A Better Way to Find a Qualified Dog Trainer

By Adrienne Mesko

Last week an article was published in the New York Times entitled “How to Find a Qualified Dog Trainer.” I found the article to be less than helpful and wanted to present a better way to look for the right qualified dog trainer. As the article pointed out, dog training is an unregulated field, and one must carefully research potential new trainers. 

First ask yourself whether you would like to do a lesson program or a board and train program. Many trainers only offer one service or the other, so this is an important place to start. Talk with the potential new trainer about the services they offer and the pros and cons within them.

Generally in a lesson program, you are being trained to train your dog. Lessons are more affordable because you are doing the bulk of the work yourself. They will also generally take more time than a board and train program. However, you are learning dog training skills that you can use in the future. In a board and train program, the many repetitions of training are done for you. The down side is that it's only a head start, and expectations can sometimes be unrealistic. 

Once you have found a trainer who offers the services you seek, have a lengthy conversation with prospective trainers. Be prepared, make a list of your questions, and take good notes. 

Ask them About Their Experience

Certifications can be misleading. As the field is unregulated, there is no singular certifying authority for dog trainers. Many different organizations offer their own programs with their own criteria for achieving certification. Some are downright bogus and only serve to indicate that that a trainer has paid for a program that offers a certificate. 

Rather than asking for certifications, ask them about their education in the field. How did they get started? Did they go to school or train in an apprenticeship position? Who have they worked under and for how long? What special skills do they have? 

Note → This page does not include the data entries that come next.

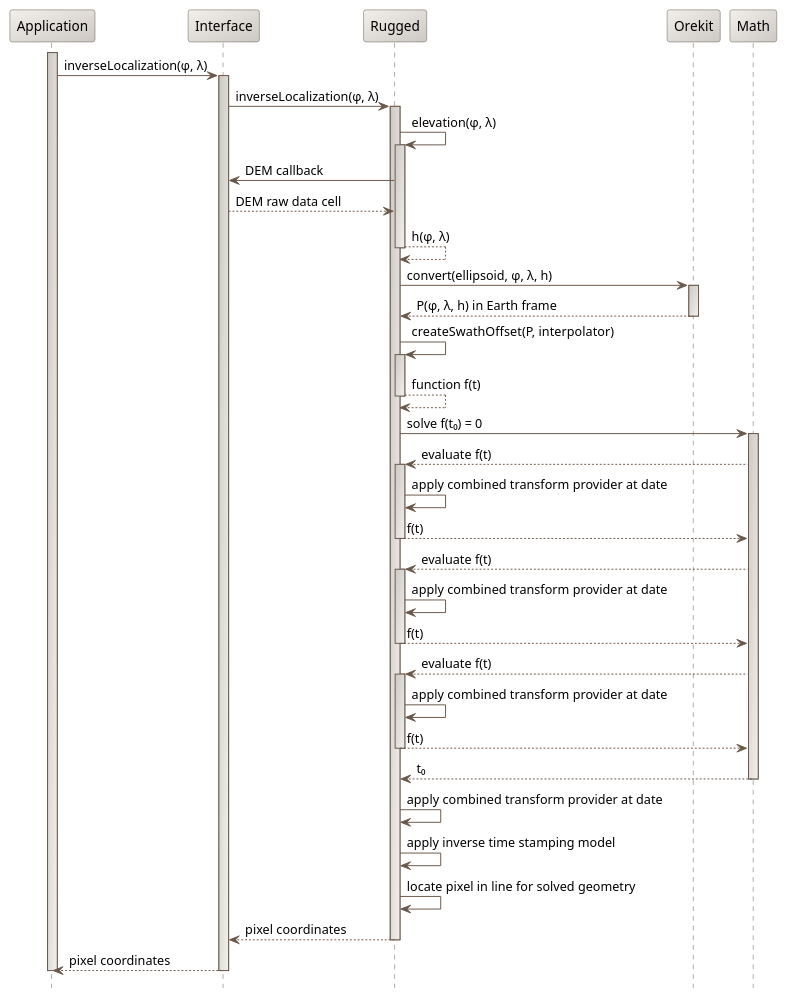
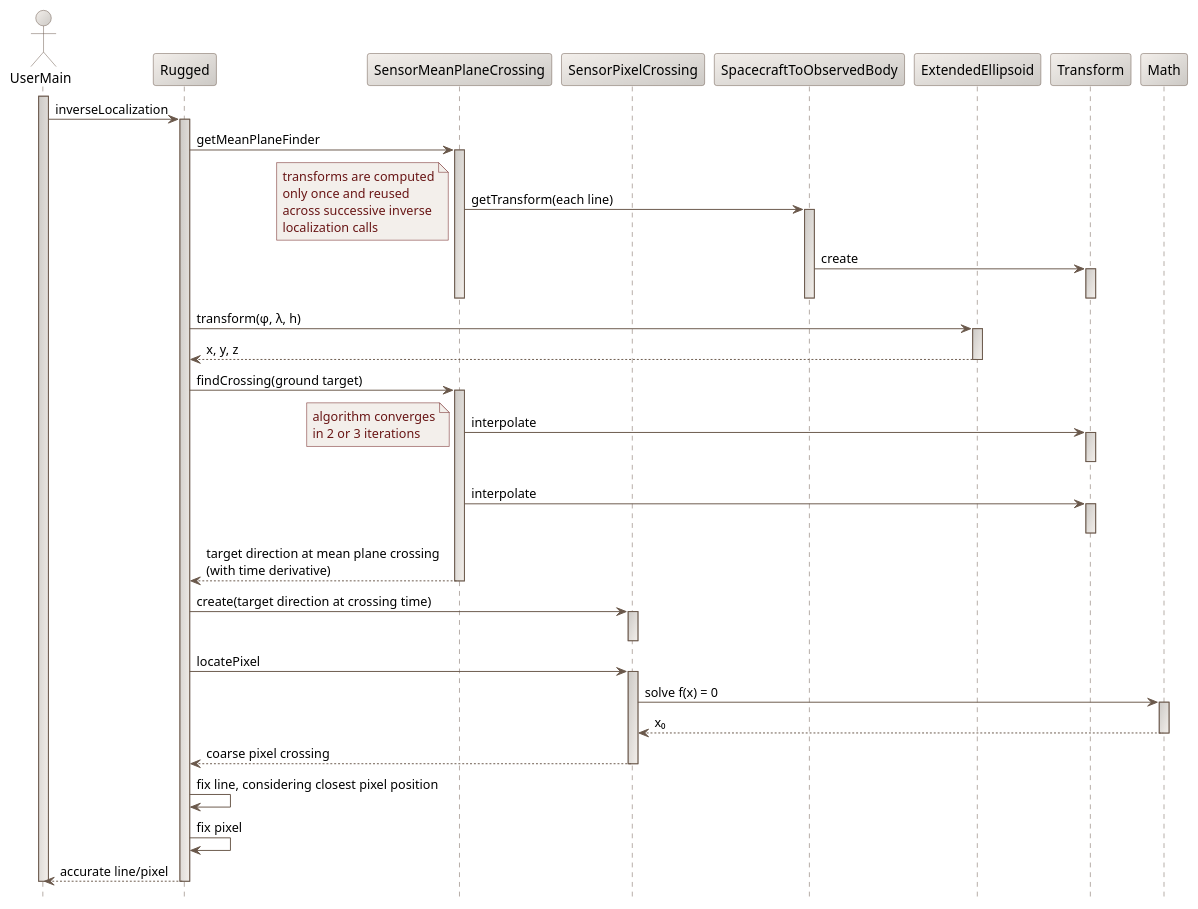
Before and after one commit to CS-SI/Rugged: the diagram in design/inverse-localization-sequence-diagram.puml, drawn with PlantUML. The commit also changed 7 other files, not shown here.

Commit message:
Updated UML diagrams.

```diff
--- a/design/inverse-localization-sequence-diagram.puml
+++ b/design/inverse-localization-sequence-diagram.puml
@@ -17,71 +17,81 @@
 @startuml
 
   skinparam svek                                true
   skinparam NoteBackgroundColor                 #F3EFEB
   skinparam NoteBorderColor                     #691616
   skinparam NoteFontColor                       #691616
   skinparam SequenceActorBorderColor            #6A584B
+  skinparam SequenceActorBackgroundColor        #F3EFEB/CCC9C5
   skinparam SequenceParticipantBackgroundColor  #F3EFEB/CCC9C5
   skinparam SequenceParticipantBorderColor      #6A584B
   skinparam SequenceLifeLineBackgroundColor     #CCC9C5/F3EFEB
   skinparam SequenceLifeLineBorderColor         #6A584B
   skinparam SequenceArrowColor                  #6A584B
   skinparam SequenceBorderColor                 #6A584B
   skinparam SequenceFontSize                    11
 
   hide footbox
 
-  participant "Application" as A
-  participant "Interface" as I
+  actor       "UserMain" as A
   participant "Rugged" as R
-  participant "Orekit" as O
+  participant "SensorMeanPlaneCrossing" as P
+  participant "SensorPixelCrossing" as X
+  participant "SpacecraftToObservedBody" as S
+  participant "ExtendedEllipsoid" as E
+  participant "Transform" as T
   participant "Math" as M
 
   activate A
-  A  -> I : inverseLocalization(φ, λ)
-     activate I
-       I  -> R : inverseLocalization(φ, λ)
-       activate R
-         R  -> R : elevation(φ, λ)
-         activate R
-            R -> I : DEM callback
-            I --> R : DEM raw data cell
-            R --> R : h(φ, λ)
-         deactivate R
-         R -> O : convert(ellipsoid, φ, λ, h)
-         activate O
-           O --> R : P(φ, λ, h) in Earth frame
-         deactivate O
-         R -> R : createSwathOffset(P, interpolator)
-         activate R
-           R --> R : function f(t)
-         deactivate R
-         R -> M : solve f(t₀) = 0
-         activate M
-           M --> R : evaluate f(t)
-           activate R
-             R -> R : apply combined transform provider at date
-             R --> M : f(t)
-           deactivate R
-           M --> R : evaluate f(t)
-           activate R
-             R -> R : apply combined transform provider at date
-             R --> M : f(t)
-           deactivate R
-           M --> R : evaluate f(t)
-           activate R
-             R -> R : apply combined transform provider at date
-             R --> M : f(t)
-           deactivate R
-           M --> R : t₀
-         deactivate M
-         R -> R : apply combined transform provider at date
-          R -> R : apply inverse time stamping model
-          R -> R : locate pixel in line for solved geometry
-          R --> I : pixel coordinates
-       deactivate R
-        I --> A : pixel coordinates
-    deactivate I         
+    A  -> R : inverseLocalization
+    activate R
+      R  -> P : getMeanPlaneFinder
+      activate P
+        P -> S : getTransform(each line)
+        note left
+           transforms are computed
+           only once and reused
+           across successive inverse
+           localization calls
+        end note
+        activate S
+          S -> T : create
+          activate T
+          deactivate T
+        deactivate S
+      deactivate P
+      R -> E : transform(φ, λ, h)
+      activate E
+        E --> R : x, y, z
+      deactivate E
+      R -> P : findCrossing(ground target)
+      activate P
+        P -> T : interpolate
+        activate T
+        deactivate T
+        note left
+           algorithm converges
+           in 2 or 3 iterations
+        end note
+        P -> T : interpolate
+        activate T
+        deactivate T
+        P --> R : target direction at mean plane crossing\n(with time derivative)
+      deactivate P
+      R -> X : create(target direction at crossing time)
+      activate X
+      deactivate X
+      R -> X : locatePixel
+      activate X
+        X -> M : solve f(x) = 0
+        activate M
+          M --> X : x₀
+        deactivate M
+        X --> R : coarse pixel crossing
+      deactivate X
+      R -> R : fix line, considering closest pixel position
+      R -> R : fix pixel
+      R --> A : accurate line/pixel
+    deactivate R
   deactivate A
 
 @enduml
```
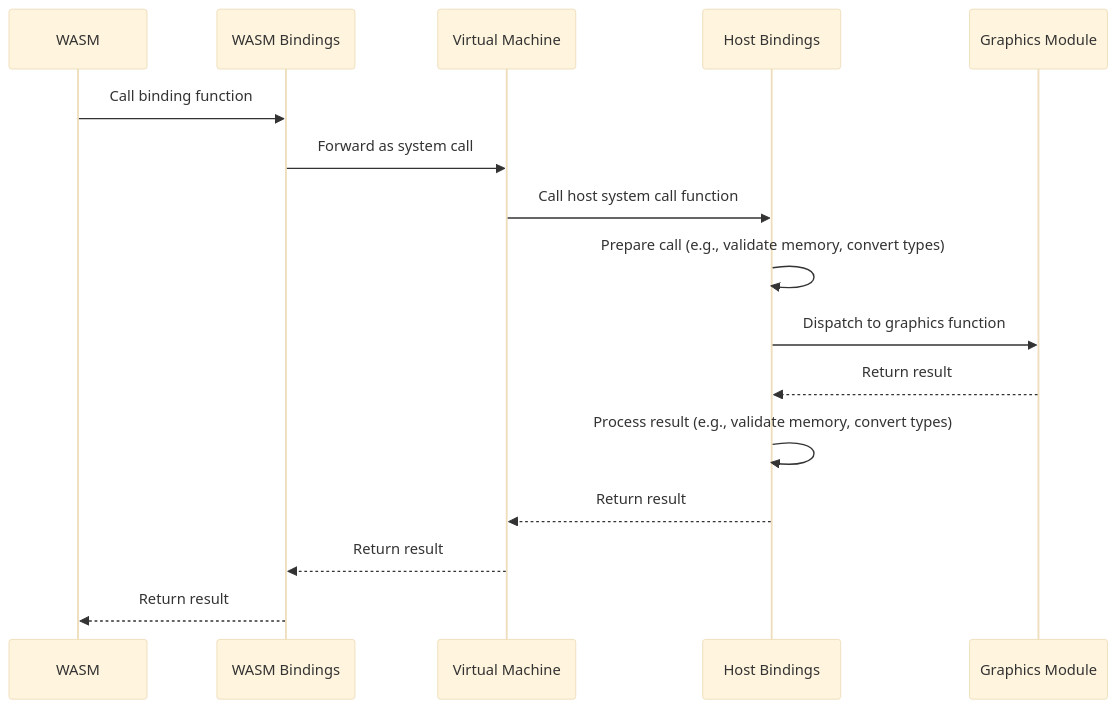
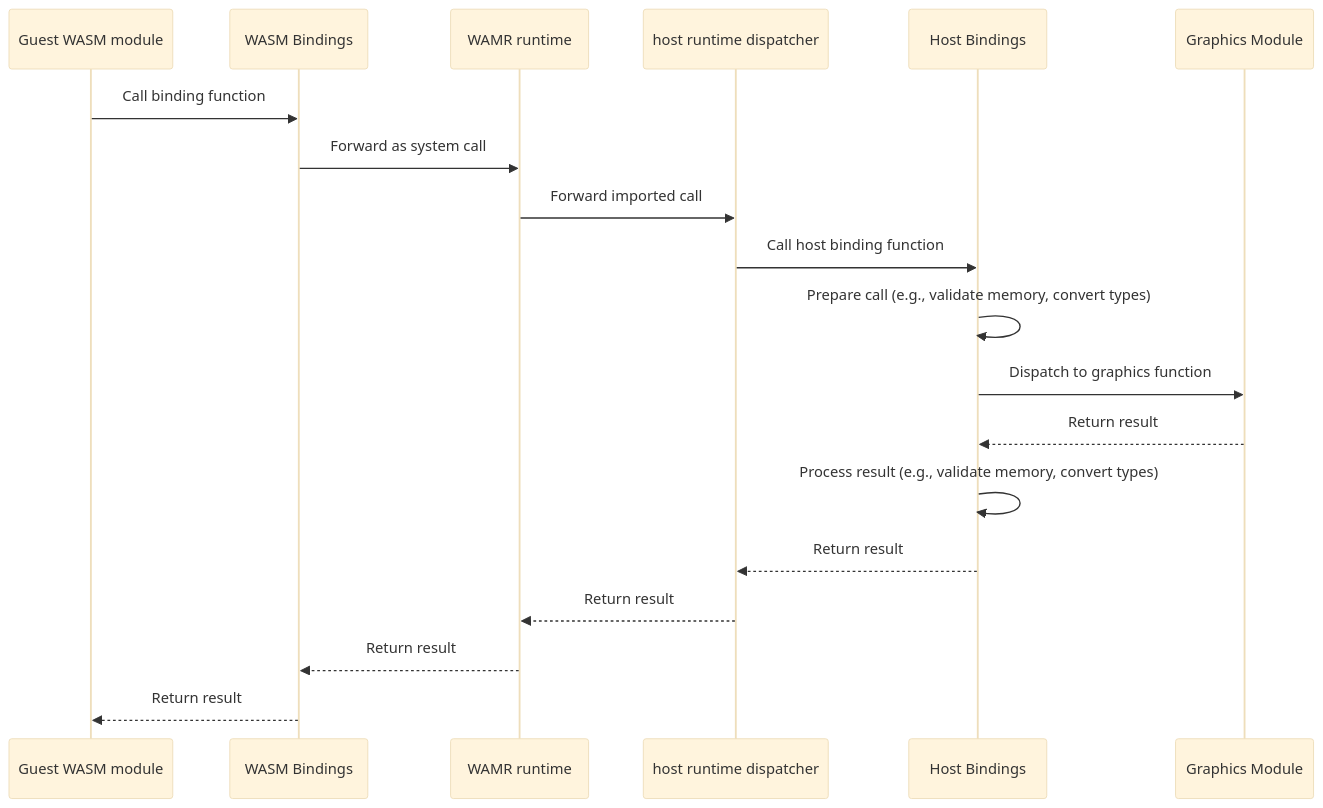
The second of 2 diagrams in src/guide/architecture/modules/bindings.md (Xila-Project/Website), drawn with Mermaid (base theme) before and after one commit. The commit also changed other lines of this file and 7 other files, not shown here.

Commit message:
feat: update architecture diagrams for modules with improved clarity and detail

````diff
--- a/src/guide/architecture/modules/bindings.md
+++ b/src/guide/architecture/modules/bindings.md
@@ -44,19 +50,22 @@
 ```mermaid
 sequenceDiagram
-    participant W as WASM
+    participant W as Guest WASM module
     participant B as WASM Bindings
-    participant VM as Virtual Machine
+    participant VM as WAMR runtime
+    participant H as host runtime dispatcher
     participant G as Host Bindings
     participant GM as Graphics Module
 
     W->>B: Call binding function
     B->>VM: Forward as system call
-    VM->>G: Call host system call function
+    VM->>H: Forward imported call
+    H->>G: Call host binding function
     G->>G: Prepare call (e.g., validate memory, convert types)
     G->>GM: Dispatch to graphics function
     GM-->>G: Return result
     G->>G: Process result (e.g., validate memory, convert types)
-    G-->>VM: Return result
+    G-->>H: Return result
+    H-->>VM: Return result
     VM-->>B: Return result
     B-->>W: Return result
 ```
````
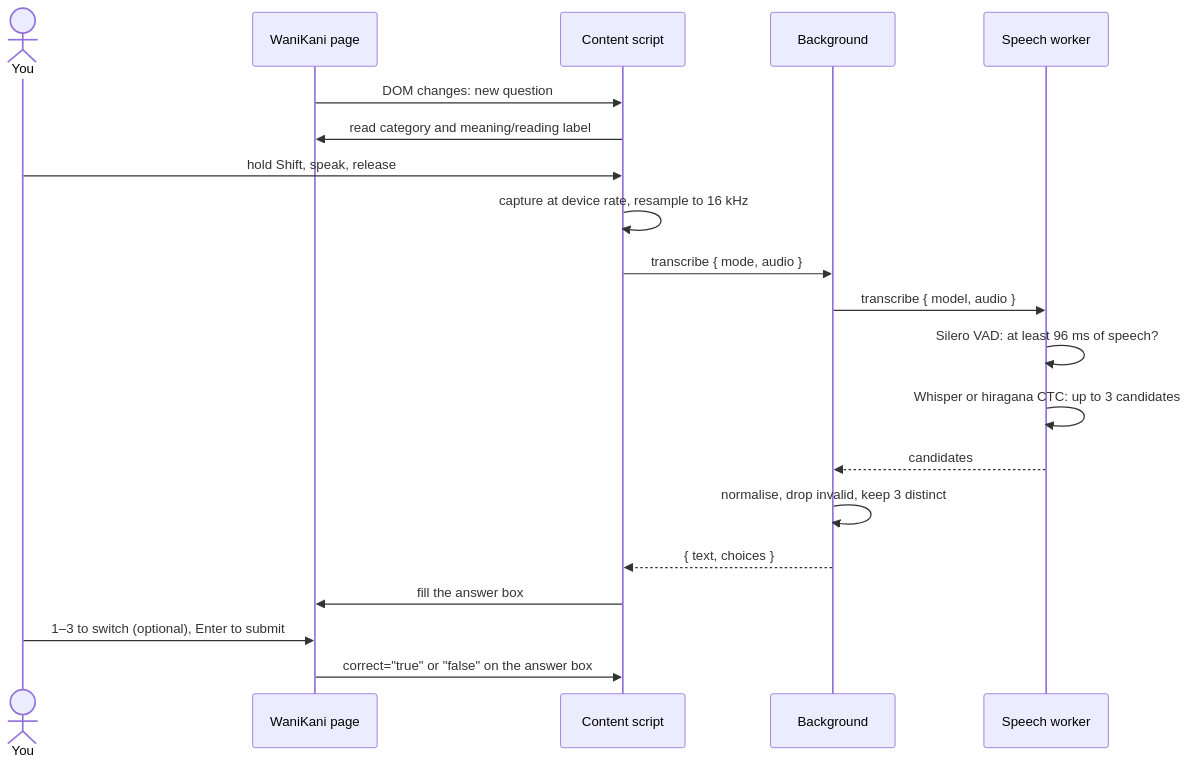
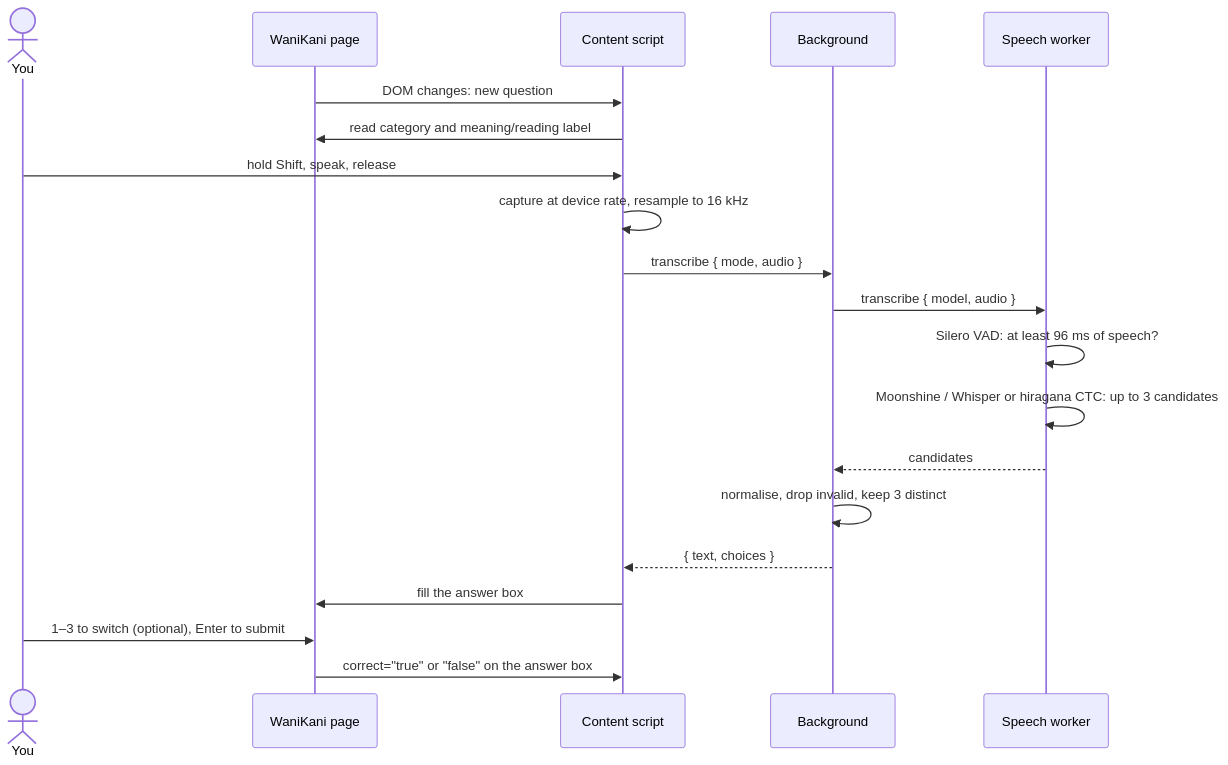
One commit to jsmrcina/wanikani-voice changed the second of 2 diagrams in README.md. Above: the diagram before and after it, drawn with Mermaid. The commit also changed other lines of this file and 29 other files, not shown here.

````diff
--- a/README.md
+++ b/README.md
@@ -203,22 +235,22 @@
 ```mermaid
 sequenceDiagram
   actor You
   participant P as WaniKani page
   participant C as Content script
   participant B as Background
   participant W as Speech worker
   P->>C: DOM changes: new question
   C->>P: read category and meaning/reading label
   You->>C: hold Shift, speak, release
   C->>C: capture at device rate, resample to 16 kHz
   C->>B: transcribe { mode, audio }
   B->>W: transcribe { model, audio }
   W->>W: Silero VAD: at least 96 ms of speech?
-  W->>W: Whisper or hiragana CTC: up to 3 candidates
+  W->>W: Moonshine / Whisper or hiragana CTC: up to 3 candidates
   W-->>B: candidates
   B->>B: normalise, drop invalid, keep 3 distinct
   B-->>C: { text, choices }
   C->>P: fill the answer box
   You->>P: 1–3 to switch (optional), Enter to submit
   P->>C: correct="true" or "false" on the answer box
 ```
````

Getting personal can be a great way to get to know someone you will be working closely with. Ask them about their own personal dogs, and what training goals they have for themselves. Trainers that have titled their dogs have put themselves “out there” to be judged within a standard set by the discipline. It's certainly not a necessity for a pet dog trainer to have titled a dog in a discipline but it is a good sign that a trainer is willing to be judged by their peers. 

Look for Trainers with a Support Network

Dog trainers should have the support of a network of peers. In fact, this is one of the most critical things a trainer should have. In difficult training cases they may need to consult within this network for help. They may need someone else's educated perspective on a tricky case. Listen carefully to how potential trainers answer this question. If they scoff at the idea of working with other trainers and indicate that they are above needing the help of others, they may be victims of their own egos, too isolated to grow in the ever changing landscape of their profession. A lone wolf should be a red flag for those looking for a professional dog trainer. 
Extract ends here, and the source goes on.